*** Block opens ***
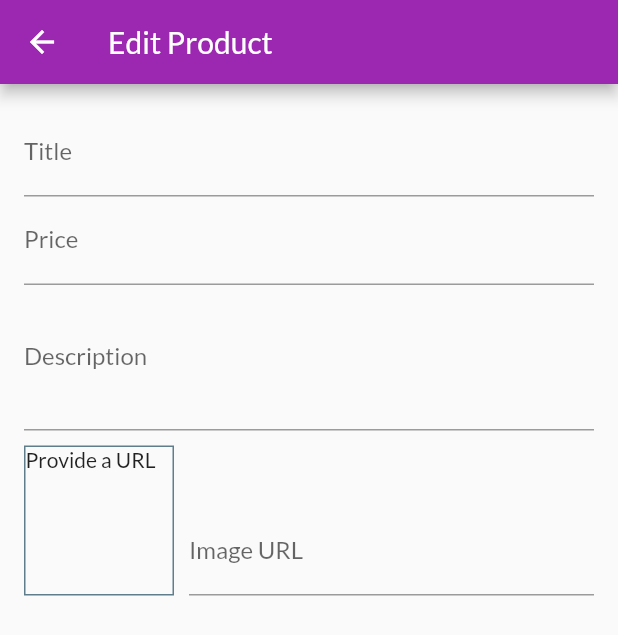
After one commit to arthurbz/shop_app, a Flutter app: the EditProductScreen screen opened by its route, on a phone screen of 412 x 824 dp. The commit adds this screen. Shown: the top 635 px of the screen. Run offline on Flutter 3.47's test engine with Material 2 defaults, Android fonts, the phone set to English and light mode, and no system bars; network calls fail.

Commit message:
Manage Products

```diff
--- a/lib/main.dart
+++ b/lib/main.dart
@@ -5,6 +5,8 @@ import './screens/products_overview_screen.dart';
 import './screens/product_detail_screen.dart';
 import './screens/cart_screen.dart';
 import './screens/orders_screen.dart';
+import './screens/edit_product_screen.dart';
+import './screens/user_products_screen.dart';
 import 'providers/products_provider.dart';
 import 'providers/cart.dart';
 import 'providers/orders.dart';
@@ -38,6 +40,8 @@ class ShopApp extends StatelessWidget {
             ProductDetailScreen.routeName: (ctx) => ProductDetailScreen(),
             CartScreen.routeName: (ctx) => CartScreen(),
             OrdersScreen.routeName: (ctx) => OrdersScreen(),
+            UserProductsScreen.routeName: (ctx) => UserProductsScreen(),
+            EditProductScreen.routeName: (ctx) => EditProductScreen(),
           }),
     );
   }
--- /dev/null
+++ b/lib/screens/edit_product_screen.dart
@@ -0,0 +1,108 @@
+import 'package:flutter/material.dart';
+
+class EditProductScreen extends StatefulWidget {
+  static const routeName = '/edit-product';
+
+  @override
+  _EditProductScreenState createState() => _EditProductScreenState();
+}
+
+class _EditProductScreenState extends State<EditProductScreen> {
+  final _priceFocusNode = FocusNode();
+  final _descriptionFocusNode = FocusNode();
+  final _imageUrlFocusNode = FocusNode();
+  final _imageUrlController = TextEditingController();
+
+  @override
+  void initState() {
+    _imageUrlFocusNode.addListener(_updateImageUrl);
+    super.initState();
+  }
+
+  @override
+  void dispose() {
+    _imageUrlFocusNode.removeListener(_updateImageUrl);
+    _priceFocusNode.dispose();
+    _descriptionFocusNode.dispose();
+    _imageUrlFocusNode.dispose();
+    _imageUrlController.dispose();
+    super.dispose();
+  }
+
+  void _updateImageUrl() {
+    if (!_imageUrlFocusNode.hasFocus) {
+      setState(() {});
+    }
+  }
+
+  @override
+  Widget build(BuildContext context) {
+    return Scaffold(
+      appBar: AppBar(
+        title: Text('Edit Product'),
+      ),
+      body: Padding(
+        padding: const EdgeInsets.all(16.0),
+        child: Form(
+          child: ListView(
+            children: <Widget>[
+              TextFormField(
+                decoration: InputDecoration(labelText: 'Title'),
+                textInputAction: TextInputAction.next,
+                onFieldSubmitted: (_) {
+                  FocusScope.of(context).requestFocus(_priceFocusNode);
+                },
+              ),
+              TextFormField(
+                decoration: InputDecoration(labelText: 'Price'),
+                textInputAction: TextInputAction.next,
+                keyboardType: TextInputType.number,
+                focusNode: _priceFocusNode,
+                onFieldSubmitted: (_) {
+                  FocusScope.of(context).requestFocus(_descriptionFocusNode);
+                },
+              ),
+              TextFormField(
+                decoration: InputDecoration(labelText: 'Description'),
+                maxLines: 3,
+                focusNode: _descriptionFocusNode,
+                keyboardType: TextInputType.multiline,
+              ),
+              Row(
+                crossAxisAlignment: CrossAxisAlignment.end,
+                children: <Widget>[
+                  Container(
+                    child: _imageUrlController.text.isEmpty
+                        ? Text('Provide a URL')
+                        : FittedBox(
+                            child: Image.network(_imageUrlController.text),
+                            fit: BoxFit.cover,
+                          ),
+                    margin: EdgeInsets.only(top: 10, right: 10),
+                    width: 100,
+                    height: 100,
+                    decoration: BoxDecoration(
+                      border: Border.all(
+                        width: 1,
+                        color: Colors.blueGrey,
+                      ),
+                    ),
+                  ),
+                  Expanded(
+                    child: TextFormField(
+                      decoration: InputDecoration(labelText: 'Image URL'),
+                      keyboardType: TextInputType.url,
+                      textInputAction: TextInputAction.done,
+                      controller: _imageUrlController,
+                      focusNode: _imageUrlFocusNode,
+                    ),
+                  ),
+                ],
+              )
+            ],
+          ),
+        ),
+      ),
+    );
+  }
+}
--- a/lib/widgets/app_drawer.dart
+++ b/lib/widgets/app_drawer.dart
@@ -1,6 +1,7 @@
 import 'package:flutter/material.dart';
 
 import '../screens/orders_screen.dart';
+import '../screens/user_products_screen.dart';
 
 class AppDrawer extends StatelessWidget {
   @override
@@ -29,6 +30,15 @@ class AppDrawer extends StatelessWidget {
                   .pushReplacementNamed(OrdersScreen.routeName);
             },
           ),
+          Divider(),
+          ListTile(
+            leading: Icon(Icons.edit),
+            title: Text('Manage Products'),
+            onTap: () {
+              Navigator.of(context)
+                  .pushReplacementNamed(UserProductsScreen.routeName);
+            },
+          ),
         ],
       ),
     );
```
Also changed, not shown: lib/providers/cart.dart (+19 -0 lines), lib/screens/user_products_screen.dart (added, +45 -0 lines), lib/widgets/cart_item_product.dart (+19 -1 lines), lib/widgets/product_item.dart (+13 -0 lines), lib/widgets/user_product_item.dart (added, +35 -0 lines).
*** Block closes ***
From the first line to the last, return the records exactly and leave the pictures behind.

▸ Exercise output:
After one commit to arthurbz/shop_app, a Flutter app: the EditProductScreen screen opened by its route, on a phone screen of 412 x 824 dp. The commit adds this screen. Shown: the top 635 px of the screen. Run offline on Flutter 3.47's test engine with Material 2 defaults, Android fonts, the phone set to English and light mode, and no system bars; network calls fail.

Commit message:
Manage Products

```diff
--- a/lib/main.dart
+++ b/lib/main.dart
@@ -5,6 +5,8 @@ import './screens/products_overview_screen.dart';
 import './screens/product_detail_screen.dart';
 import './screens/cart_screen.dart';
 import './screens/orders_screen.dart';
+import './screens/edit_product_screen.dart';
+import './screens/user_products_screen.dart';
 import 'providers/products_provider.dart';
 import 'providers/cart.dart';
 import 'providers/orders.dart';
@@ -38,6 +40,8 @@ class ShopApp extends StatelessWidget {
             ProductDetailScreen.routeName: (ctx) => ProductDetailScreen(),
             CartScreen.routeName: (ctx) => CartScreen(),
             OrdersScreen.routeName: (ctx) => OrdersScreen(),
+            UserProductsScreen.routeName: (ctx) => UserProductsScreen(),
+            EditProductScreen.routeName: (ctx) => EditProductScreen(),
           }),
     );
   }
--- /dev/null
+++ b/lib/screens/edit_product_screen.dart
@@ -0,0 +1,108 @@
+import 'package:flutter/material.dart';
+
+class EditProductScreen extends StatefulWidget {
+  static const routeName = '/edit-product';
+
+  @override
+  _EditProductScreenState createState() => _EditProductScreenState();
+}
+
+class _EditProductScreenState extends State<EditProductScreen> {
+  final _priceFocusNode = FocusNode();
+  final _descriptionFocusNode = FocusNode();
+  final _imageUrlFocusNode = FocusNode();
+  final _imageUrlController = TextEditingController();
+
+  @override
+  void initState() {
+    _imageUrlFocusNode.addListener(_updateImageUrl);
+    super.initState();
+  }
+
+  @override
+  void dispose() {
+    _imageUrlFocusNode.removeListener(_updateImageUrl);
+    _priceFocusNode.dispose();
+    _descriptionFocusNode.dispose();
+    _imageUrlFocusNode.dispose();
+    _imageUrlController.dispose();
+    super.dispose();
+  }
+
+  void _updateImageUrl() {
+    if (!_imageUrlFocusNode.hasFocus) {
+      setState(() {});
+    }
+  }
+
+  @override
+  Widget build(BuildContext context) {
+    return Scaffold(
+      appBar: AppBar(
+        title: Text('Edit Product'),
+      ),
+      body: Padding(
+        padding: const EdgeInsets.all(16.0),
+        child: Form(
+          child: ListView(
+            children: <Widget>[
+              TextFormField(
+                decoration: InputDecoration(labelText: 'Title'),
+                textInputAction: TextInputAction.next,
+                onFieldSubmitted: (_) {
+                  FocusScope.of(context).requestFocus(_priceFocusNode);
+                },
+              ),
+              TextFormField(
+                decoration: InputDecoration(labelText: 'Price'),
+                textInputAction: TextInputAction.next,
+                keyboardType: TextInputType.number,
+                focusNode: _priceFocusNode,
+                onFieldSubmitted: (_) {
+                  FocusScope.of(context).requestFocus(_descriptionFocusNode);
+                },
+              ),
+              TextFormField(
+                decoration: InputDecoration(labelText: 'Description'),
+                maxLines: 3,
+                focusNode: _descriptionFocusNode,
+                keyboardType: TextInputType.multiline,
+              ),
+              Row(
+                crossAxisAlignment: CrossAxisAlignment.end,
+                children: <Widget>[
+                  Container(
+                    child: _imageUrlController.text.isEmpty
+                        ? Text('Provide a URL')
+                        : FittedBox(
+                            child: Image.network(_imageUrlController.text),
+                            fit: BoxFit.cover,
+                          ),
+                    margin: EdgeInsets.only(top: 10, right: 10),
+                    width: 100,
+                    height: 100,
+                    decoration: BoxDecoration(
+                      border: Border.all(
+                        width: 1,
+                        color: Colors.blueGrey,
+                      ),
+                    ),
+                  ),
+                  Expanded(
+                    child: TextFormField(
+                      decoration: InputDecoration(labelText: 'Image URL'),
+                      keyboardType: TextInputType.url,
+                      textInputAction: TextInputAction.done,
+                      controller: _imageUrlController,
+                      focusNode: _imageUrlFocusNode,
+                    ),
+                  ),
+                ],
+              )
+            ],
+          ),
+        ),
+      ),
+    );
+  }
+}
--- a/lib/widgets/app_drawer.dart
+++ b/lib/widgets/app_drawer.dart
@@ -1,6 +1,7 @@
 import 'package:flutter/material.dart';
 
 import '../screens/orders_screen.dart';
+import '../screens/user_products_screen.dart';
 
 class AppDrawer extends StatelessWidget {
   @override
@@ -29,6 +30,15 @@ class AppDrawer extends StatelessWidget {
                   .pushReplacementNamed(OrdersScreen.routeName);
             },
           ),
+          Divider(),
+          ListTile(
+            leading: Icon(Icons.edit),
+            title: Text('Manage Products'),
+            onTap: () {
+              Navigator.of(context)
+                  .pushReplacementNamed(UserProductsScreen.routeName);
+            },
+          ),
         ],
       ),
     );
```
Also changed, not shown: lib/providers/cart.dart (+19 -0 lines), lib/screens/user_products_screen.dart (added, +45 -0 lines), lib/widgets/cart_item_product.dart (+19 -1 lines), lib/widgets/product_item.dart (+13 -0 lines), lib/widgets/user_product_item.dart (added, +35 -0 lines).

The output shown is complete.